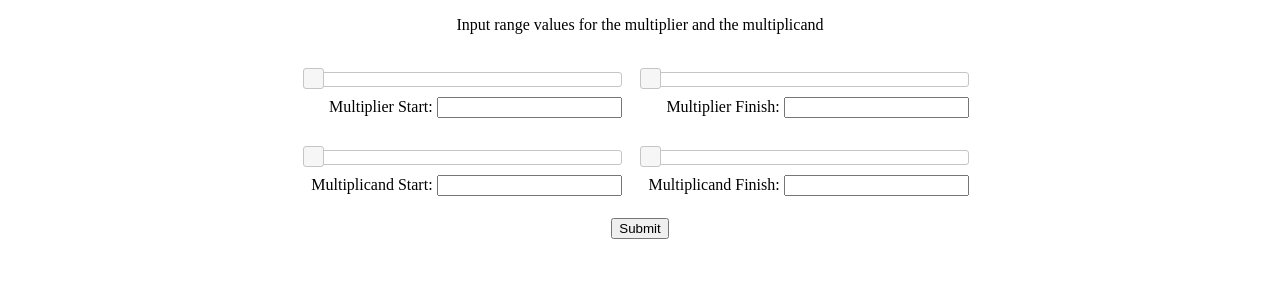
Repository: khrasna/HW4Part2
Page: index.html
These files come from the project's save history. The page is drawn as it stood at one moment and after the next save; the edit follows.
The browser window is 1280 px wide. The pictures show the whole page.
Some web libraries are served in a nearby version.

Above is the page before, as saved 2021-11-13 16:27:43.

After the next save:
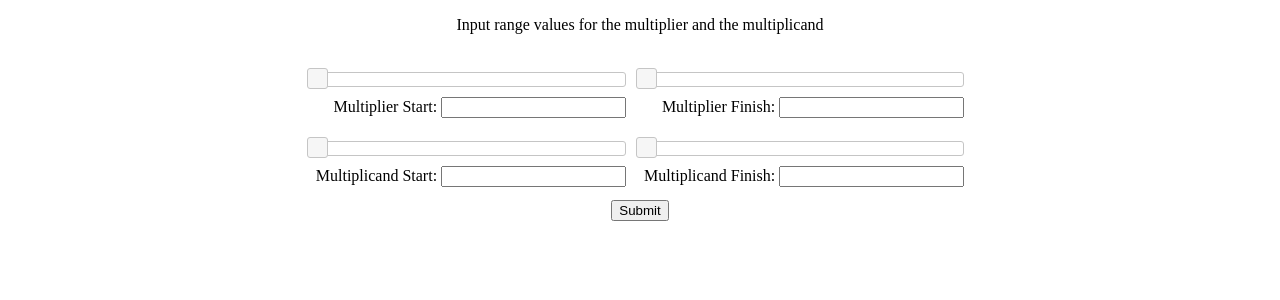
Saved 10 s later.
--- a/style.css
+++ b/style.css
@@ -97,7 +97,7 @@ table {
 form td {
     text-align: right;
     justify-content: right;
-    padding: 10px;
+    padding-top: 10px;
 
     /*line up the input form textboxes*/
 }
● ● ●
### [Task goal]
Print each record exactly as it stands, leaving the images out.

### [Exercise response]
Repository: khrasna/HW4Part2
Page: index.html
These files come from the project's save history. The page is drawn as it stood at one moment and after the next save; the edit follows.
The browser window is 1280 px wide. The pictures show the whole page.
Some web libraries are served in a nearby version.

Above is the page before, as saved 2021-11-13 16:27:43.

After the next save:
Saved 10 s later.
--- a/style.css
+++ b/style.css
@@ -97,7 +97,7 @@ table {
 form td {
     text-align: right;
     justify-content: right;
-    padding: 10px;
+    padding-top: 10px;
 
     /*line up the input form textboxes*/
 }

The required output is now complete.